Given entries.
□ □ □ □ □ □ □

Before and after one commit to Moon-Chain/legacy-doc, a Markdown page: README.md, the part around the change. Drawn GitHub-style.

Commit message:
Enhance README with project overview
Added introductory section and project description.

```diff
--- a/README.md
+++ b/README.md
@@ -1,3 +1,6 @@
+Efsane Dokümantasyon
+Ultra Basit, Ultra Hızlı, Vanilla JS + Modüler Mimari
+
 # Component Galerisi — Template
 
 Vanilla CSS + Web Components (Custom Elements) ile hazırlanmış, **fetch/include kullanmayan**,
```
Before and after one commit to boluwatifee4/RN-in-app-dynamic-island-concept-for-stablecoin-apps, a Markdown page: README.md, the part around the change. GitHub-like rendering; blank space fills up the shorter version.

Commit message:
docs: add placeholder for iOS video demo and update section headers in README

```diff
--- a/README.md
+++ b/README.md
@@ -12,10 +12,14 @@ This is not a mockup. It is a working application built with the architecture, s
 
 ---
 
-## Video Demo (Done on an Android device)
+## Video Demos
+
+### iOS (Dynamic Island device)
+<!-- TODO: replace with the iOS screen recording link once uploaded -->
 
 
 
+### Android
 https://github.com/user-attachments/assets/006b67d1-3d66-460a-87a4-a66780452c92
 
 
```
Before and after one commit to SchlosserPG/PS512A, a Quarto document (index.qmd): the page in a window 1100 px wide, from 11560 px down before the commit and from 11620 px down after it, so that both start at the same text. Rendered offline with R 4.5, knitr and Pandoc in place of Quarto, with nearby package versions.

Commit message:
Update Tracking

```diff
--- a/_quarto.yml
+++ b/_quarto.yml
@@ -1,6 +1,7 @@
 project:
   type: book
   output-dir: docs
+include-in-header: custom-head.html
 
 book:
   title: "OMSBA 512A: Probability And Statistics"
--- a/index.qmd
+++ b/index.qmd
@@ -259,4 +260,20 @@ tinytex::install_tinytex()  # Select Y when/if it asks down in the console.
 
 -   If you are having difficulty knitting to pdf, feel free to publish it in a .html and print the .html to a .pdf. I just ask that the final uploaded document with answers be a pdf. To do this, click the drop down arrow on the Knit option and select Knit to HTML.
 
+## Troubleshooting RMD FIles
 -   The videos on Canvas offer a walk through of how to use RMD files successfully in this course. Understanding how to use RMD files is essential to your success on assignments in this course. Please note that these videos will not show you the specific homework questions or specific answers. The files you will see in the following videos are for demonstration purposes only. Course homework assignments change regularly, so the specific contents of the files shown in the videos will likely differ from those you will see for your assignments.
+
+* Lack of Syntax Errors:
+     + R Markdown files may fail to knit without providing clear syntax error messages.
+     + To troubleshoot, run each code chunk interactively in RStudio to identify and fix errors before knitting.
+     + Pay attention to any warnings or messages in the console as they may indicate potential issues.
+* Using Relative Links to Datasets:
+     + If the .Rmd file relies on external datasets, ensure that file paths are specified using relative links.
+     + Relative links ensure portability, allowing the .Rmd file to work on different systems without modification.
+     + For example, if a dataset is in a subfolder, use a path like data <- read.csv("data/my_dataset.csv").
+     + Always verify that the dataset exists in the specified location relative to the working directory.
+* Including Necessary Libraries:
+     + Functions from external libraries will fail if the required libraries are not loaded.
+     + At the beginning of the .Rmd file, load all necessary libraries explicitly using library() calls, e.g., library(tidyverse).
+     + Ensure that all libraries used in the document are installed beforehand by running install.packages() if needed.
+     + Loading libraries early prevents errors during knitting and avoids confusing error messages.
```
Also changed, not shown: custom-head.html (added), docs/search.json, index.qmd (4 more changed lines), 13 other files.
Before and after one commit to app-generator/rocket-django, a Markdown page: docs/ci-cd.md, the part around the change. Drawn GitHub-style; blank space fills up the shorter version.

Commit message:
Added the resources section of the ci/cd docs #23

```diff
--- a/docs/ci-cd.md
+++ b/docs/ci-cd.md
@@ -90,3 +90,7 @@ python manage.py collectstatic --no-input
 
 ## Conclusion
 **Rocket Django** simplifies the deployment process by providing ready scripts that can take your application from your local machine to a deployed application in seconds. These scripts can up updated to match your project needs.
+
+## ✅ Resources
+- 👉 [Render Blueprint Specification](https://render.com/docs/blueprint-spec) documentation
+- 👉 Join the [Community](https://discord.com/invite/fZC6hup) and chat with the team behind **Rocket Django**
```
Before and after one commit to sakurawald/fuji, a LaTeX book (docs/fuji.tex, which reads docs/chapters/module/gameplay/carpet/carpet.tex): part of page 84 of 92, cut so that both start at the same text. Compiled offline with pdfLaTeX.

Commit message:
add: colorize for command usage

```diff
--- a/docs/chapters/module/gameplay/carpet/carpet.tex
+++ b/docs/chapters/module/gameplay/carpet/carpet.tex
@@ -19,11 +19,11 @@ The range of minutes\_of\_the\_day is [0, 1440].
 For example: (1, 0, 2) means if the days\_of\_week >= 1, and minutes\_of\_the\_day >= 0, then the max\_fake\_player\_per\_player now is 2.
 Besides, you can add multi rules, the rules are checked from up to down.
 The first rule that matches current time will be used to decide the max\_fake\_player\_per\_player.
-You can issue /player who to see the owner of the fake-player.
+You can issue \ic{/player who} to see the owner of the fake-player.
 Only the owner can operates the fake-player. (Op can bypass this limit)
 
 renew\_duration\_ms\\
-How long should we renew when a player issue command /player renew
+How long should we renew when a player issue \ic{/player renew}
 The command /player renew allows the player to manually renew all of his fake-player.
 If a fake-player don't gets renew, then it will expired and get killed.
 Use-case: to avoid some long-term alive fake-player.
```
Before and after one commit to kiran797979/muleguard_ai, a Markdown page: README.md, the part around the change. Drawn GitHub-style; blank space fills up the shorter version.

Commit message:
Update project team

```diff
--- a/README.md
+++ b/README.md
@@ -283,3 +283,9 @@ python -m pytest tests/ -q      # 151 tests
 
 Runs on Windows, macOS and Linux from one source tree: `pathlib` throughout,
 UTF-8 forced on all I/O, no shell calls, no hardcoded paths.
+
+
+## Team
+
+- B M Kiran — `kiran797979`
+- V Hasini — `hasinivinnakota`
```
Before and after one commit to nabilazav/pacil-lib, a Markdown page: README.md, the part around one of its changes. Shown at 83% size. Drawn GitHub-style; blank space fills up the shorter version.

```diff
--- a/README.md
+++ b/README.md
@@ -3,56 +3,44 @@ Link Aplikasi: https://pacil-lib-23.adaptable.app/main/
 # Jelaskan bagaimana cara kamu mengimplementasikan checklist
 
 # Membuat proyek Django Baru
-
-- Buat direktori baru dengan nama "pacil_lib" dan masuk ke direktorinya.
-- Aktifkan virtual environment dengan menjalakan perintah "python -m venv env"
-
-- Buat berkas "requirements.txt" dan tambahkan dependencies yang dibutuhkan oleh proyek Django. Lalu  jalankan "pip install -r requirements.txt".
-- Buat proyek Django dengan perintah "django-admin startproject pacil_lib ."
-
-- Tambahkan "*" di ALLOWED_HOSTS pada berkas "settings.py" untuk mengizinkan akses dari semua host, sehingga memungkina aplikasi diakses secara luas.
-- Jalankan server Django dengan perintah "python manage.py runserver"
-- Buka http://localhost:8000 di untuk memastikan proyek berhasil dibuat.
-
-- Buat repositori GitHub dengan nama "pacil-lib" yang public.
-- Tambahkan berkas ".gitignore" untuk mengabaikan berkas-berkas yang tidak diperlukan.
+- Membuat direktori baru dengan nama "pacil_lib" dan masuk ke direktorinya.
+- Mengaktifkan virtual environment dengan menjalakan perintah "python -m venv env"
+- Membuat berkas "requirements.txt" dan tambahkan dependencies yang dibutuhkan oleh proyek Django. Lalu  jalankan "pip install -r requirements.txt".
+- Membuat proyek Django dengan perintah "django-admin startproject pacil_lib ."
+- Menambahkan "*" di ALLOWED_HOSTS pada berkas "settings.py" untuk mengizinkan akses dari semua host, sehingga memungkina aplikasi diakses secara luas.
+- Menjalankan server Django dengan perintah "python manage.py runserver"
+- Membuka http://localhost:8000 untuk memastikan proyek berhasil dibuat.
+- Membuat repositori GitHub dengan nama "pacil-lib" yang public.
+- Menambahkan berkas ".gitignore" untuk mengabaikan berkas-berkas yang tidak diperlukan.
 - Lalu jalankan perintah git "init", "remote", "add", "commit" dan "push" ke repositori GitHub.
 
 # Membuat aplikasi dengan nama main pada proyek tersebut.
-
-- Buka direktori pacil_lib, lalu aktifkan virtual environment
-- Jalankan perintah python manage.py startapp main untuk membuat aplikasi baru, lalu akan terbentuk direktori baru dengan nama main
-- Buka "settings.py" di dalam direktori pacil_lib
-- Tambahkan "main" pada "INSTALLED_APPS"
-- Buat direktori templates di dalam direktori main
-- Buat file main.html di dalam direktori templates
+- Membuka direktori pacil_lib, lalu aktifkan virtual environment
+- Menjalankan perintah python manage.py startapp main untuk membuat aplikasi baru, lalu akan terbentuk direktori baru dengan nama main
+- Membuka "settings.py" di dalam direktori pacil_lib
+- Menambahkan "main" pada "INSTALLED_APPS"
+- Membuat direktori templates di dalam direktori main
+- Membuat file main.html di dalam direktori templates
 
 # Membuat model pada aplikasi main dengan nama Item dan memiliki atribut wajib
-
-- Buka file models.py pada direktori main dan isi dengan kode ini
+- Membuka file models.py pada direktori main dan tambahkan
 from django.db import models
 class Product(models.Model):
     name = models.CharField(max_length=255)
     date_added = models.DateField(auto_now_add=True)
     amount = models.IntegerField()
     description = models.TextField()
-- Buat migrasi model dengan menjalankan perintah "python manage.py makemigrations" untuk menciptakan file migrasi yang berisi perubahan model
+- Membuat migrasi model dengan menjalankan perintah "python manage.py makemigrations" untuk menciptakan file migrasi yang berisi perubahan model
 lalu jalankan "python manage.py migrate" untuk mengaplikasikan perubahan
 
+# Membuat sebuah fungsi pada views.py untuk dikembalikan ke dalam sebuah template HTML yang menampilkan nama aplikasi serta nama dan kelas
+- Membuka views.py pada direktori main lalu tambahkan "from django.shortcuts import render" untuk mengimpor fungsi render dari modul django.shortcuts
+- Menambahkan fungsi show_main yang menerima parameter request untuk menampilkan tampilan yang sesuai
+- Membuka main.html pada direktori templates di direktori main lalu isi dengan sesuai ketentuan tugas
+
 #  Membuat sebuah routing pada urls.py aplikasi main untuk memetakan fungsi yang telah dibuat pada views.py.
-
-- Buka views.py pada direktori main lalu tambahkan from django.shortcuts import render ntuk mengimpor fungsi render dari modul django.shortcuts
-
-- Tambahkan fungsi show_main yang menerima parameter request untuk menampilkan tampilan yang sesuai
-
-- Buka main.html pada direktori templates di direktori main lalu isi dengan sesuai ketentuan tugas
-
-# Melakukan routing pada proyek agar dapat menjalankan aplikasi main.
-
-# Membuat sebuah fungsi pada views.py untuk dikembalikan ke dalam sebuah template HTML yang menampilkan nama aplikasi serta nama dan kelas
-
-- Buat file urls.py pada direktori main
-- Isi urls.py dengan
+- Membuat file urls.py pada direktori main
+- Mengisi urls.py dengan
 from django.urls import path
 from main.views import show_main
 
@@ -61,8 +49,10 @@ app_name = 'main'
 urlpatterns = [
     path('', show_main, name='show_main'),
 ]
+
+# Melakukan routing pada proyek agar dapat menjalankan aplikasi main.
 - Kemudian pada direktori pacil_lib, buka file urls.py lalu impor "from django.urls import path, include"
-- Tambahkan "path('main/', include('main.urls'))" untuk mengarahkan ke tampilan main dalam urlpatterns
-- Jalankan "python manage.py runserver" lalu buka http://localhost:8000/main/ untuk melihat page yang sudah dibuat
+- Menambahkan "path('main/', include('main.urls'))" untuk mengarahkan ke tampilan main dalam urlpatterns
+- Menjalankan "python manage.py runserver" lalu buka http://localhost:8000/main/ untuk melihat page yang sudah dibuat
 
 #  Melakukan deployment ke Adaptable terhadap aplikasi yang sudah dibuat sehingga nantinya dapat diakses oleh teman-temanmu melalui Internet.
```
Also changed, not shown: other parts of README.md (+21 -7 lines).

□ □ □ □ □ □ □

Assignment.
Using the listing, collect all lines in which the string "Menambahkan" is found.

The completed task.
+- Menambahkan "*" di ALLOWED_HOSTS pada berkas "settings.py" untuk mengizinkan akses dari semua host, sehingga memungkina aplikasi diakses secara luas.
+- Menambahkan berkas ".gitignore" untuk mengabaikan berkas-berkas yang tidak diperlukan.
+- Menambahkan "main" pada "INSTALLED_APPS"
+- Menambahkan fungsi show_main yang menerima parameter request untuk menampilkan tampilan yang sesuai
+- Menambahkan "path('main/', include('main.urls'))" untuk mengarahkan ke tampilan main dalam urlpatterns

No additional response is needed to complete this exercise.